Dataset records
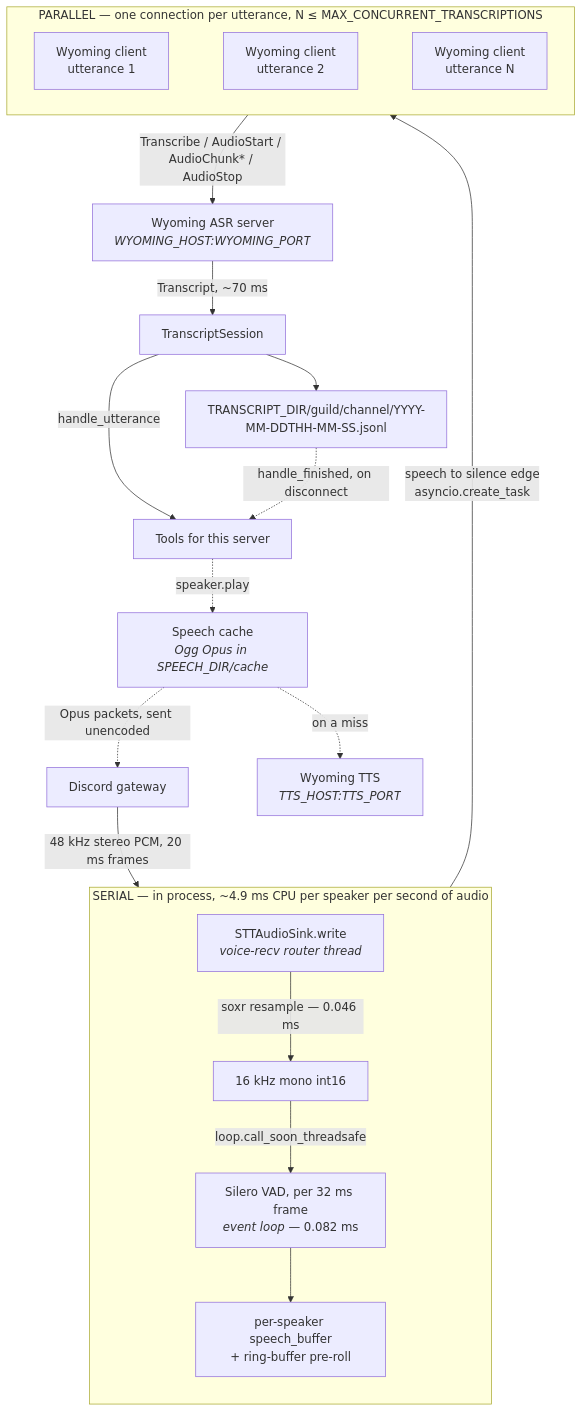
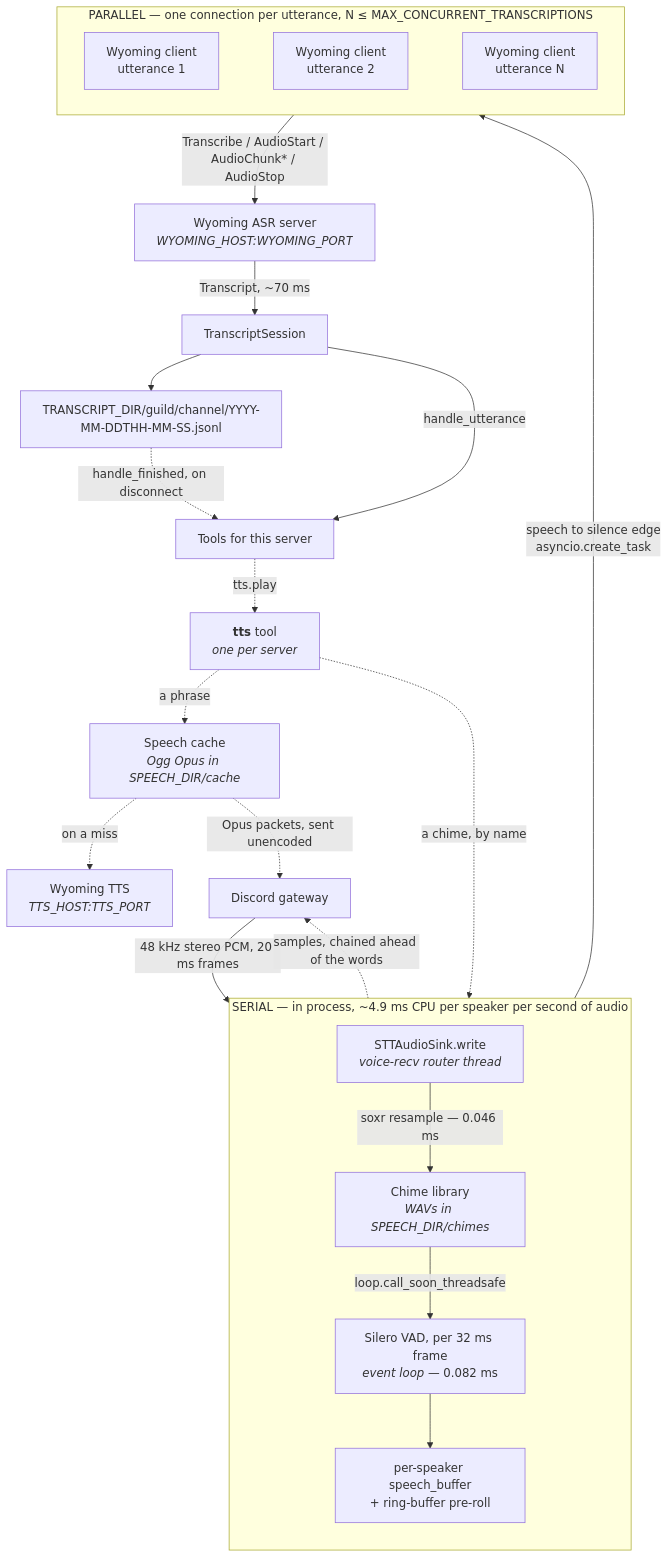
One commit to arychj/miss-quote changed the diagram in README.md. Above: the diagram before and after it, drawn with Mermaid. The commit also changed other lines of this file and 14 other files, not shown here.

````diff
--- a/README.md
+++ b/README.md
@@ -20,33 +20,36 @@
 ```mermaid
 graph TD
     A["Discord gateway"] -->|"48 kHz stereo PCM, 20 ms frames"| B
 
     subgraph LOCAL["SERIAL &mdash; in process, ~4.9 ms CPU per speaker per second of audio"]
         direction TB
         B["STTAudioSink.write<br/><i>voice-recv router thread</i>"]
         B -->|"soxr resample &mdash; 0.046 ms"| C["16 kHz mono int16"]
         C -->|"loop.call_soon_threadsafe"| D["Silero VAD, per 32 ms frame<br/><i>event loop</i> &mdash; 0.082 ms"]
         D --> E["per-speaker speech_buffer<br/>+ ring-buffer pre-roll"]
     end
 
     E -->|"speech to silence edge<br/>asyncio.create_task"| REMOTE
 
     subgraph REMOTE["PARALLEL &mdash; one connection per utterance, N &le; MAX_CONCURRENT_TRANSCRIPTIONS"]
         direction LR
         F["Wyoming client<br/>utterance 1"]
         G["Wyoming client<br/>utterance 2"]
         H["Wyoming client<br/>utterance N"]
         F ~~~ G ~~~ H
     end
 
     REMOTE -->|"Transcribe / AudioStart / AudioChunk* / AudioStop"| I
 
     I["Wyoming ASR server<br/><i>WYOMING_HOST:WYOMING_PORT</i>"] -->|"Transcript, ~70 ms"| J["TranscriptSession"]
     J --> K["TRANSCRIPT_DIR/guild/channel/YYYY-MM-DDTHH-MM-SS.jsonl"]
     J -->|"handle_utterance"| L["Tools for this server"]
     K -.->|"handle_finished, on disconnect"| L
 
-    L -.->|"speaker.play"| M["Speech cache<br/><i>Ogg Opus in SPEECH_DIR/cache</i>"]
+    L -.->|"tts.play"| T["<b>tts</b> tool<br/><i>one per server</i>"]
+    T -.->|"a phrase"| M["Speech cache<br/><i>Ogg Opus in SPEECH_DIR/cache</i>"]
+    T -.->|"a chime, by name"| C["Chime library<br/><i>WAVs in SPEECH_DIR/chimes</i>"]
     M -.->|"on a miss"| N["Wyoming TTS<br/><i>TTS_HOST:TTS_PORT</i>"]
     M -.->|"Opus packets, sent unencoded"| A
+    C -.->|"samples, chained ahead of the words"| A
 ```
````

About this task >> A word-for-word copy of all the data, without pictures, is the expected output.

Task output >>
One commit to arychj/miss-quote changed the diagram in README.md. Above: the diagram before and after it, drawn with Mermaid. The commit also changed other lines of this file and 14 other files, not shown here.

````diff
--- a/README.md
+++ b/README.md
@@ -20,33 +20,36 @@
 ```mermaid
 graph TD
     A["Discord gateway"] -->|"48 kHz stereo PCM, 20 ms frames"| B
 
     subgraph LOCAL["SERIAL &mdash; in process, ~4.9 ms CPU per speaker per second of audio"]
         direction TB
         B["STTAudioSink.write<br/><i>voice-recv router thread</i>"]
         B -->|"soxr resample &mdash; 0.046 ms"| C["16 kHz mono int16"]
         C -->|"loop.call_soon_threadsafe"| D["Silero VAD, per 32 ms frame<br/><i>event loop</i> &mdash; 0.082 ms"]
         D --> E["per-speaker speech_buffer<br/>+ ring-buffer pre-roll"]
     end
 
     E -->|"speech to silence edge<br/>asyncio.create_task"| REMOTE
 
     subgraph REMOTE["PARALLEL &mdash; one connection per utterance, N &le; MAX_CONCURRENT_TRANSCRIPTIONS"]
         direction LR
         F["Wyoming client<br/>utterance 1"]
         G["Wyoming client<br/>utterance 2"]
         H["Wyoming client<br/>utterance N"]
         F ~~~ G ~~~ H
     end
 
     REMOTE -->|"Transcribe / AudioStart / AudioChunk* / AudioStop"| I
 
     I["Wyoming ASR server<br/><i>WYOMING_HOST:WYOMING_PORT</i>"] -->|"Transcript, ~70 ms"| J["TranscriptSession"]
     J --> K["TRANSCRIPT_DIR/guild/channel/YYYY-MM-DDTHH-MM-SS.jsonl"]
     J -->|"handle_utterance"| L["Tools for this server"]
     K -.->|"handle_finished, on disconnect"| L
 
-    L -.->|"speaker.play"| M["Speech cache<br/><i>Ogg Opus in SPEECH_DIR/cache</i>"]
+    L -.->|"tts.play"| T["<b>tts</b> tool<br/><i>one per server</i>"]
+    T -.->|"a phrase"| M["Speech cache<br/><i>Ogg Opus in SPEECH_DIR/cache</i>"]
+    T -.->|"a chime, by name"| C["Chime library<br/><i>WAVs in SPEECH_DIR/chimes</i>"]
     M -.->|"on a miss"| N["Wyoming TTS<br/><i>TTS_HOST:TTS_PORT</i>"]
     M -.->|"Opus packets, sent unencoded"| A
+    C -.->|"samples, chained ahead of the words"| A
 ```
````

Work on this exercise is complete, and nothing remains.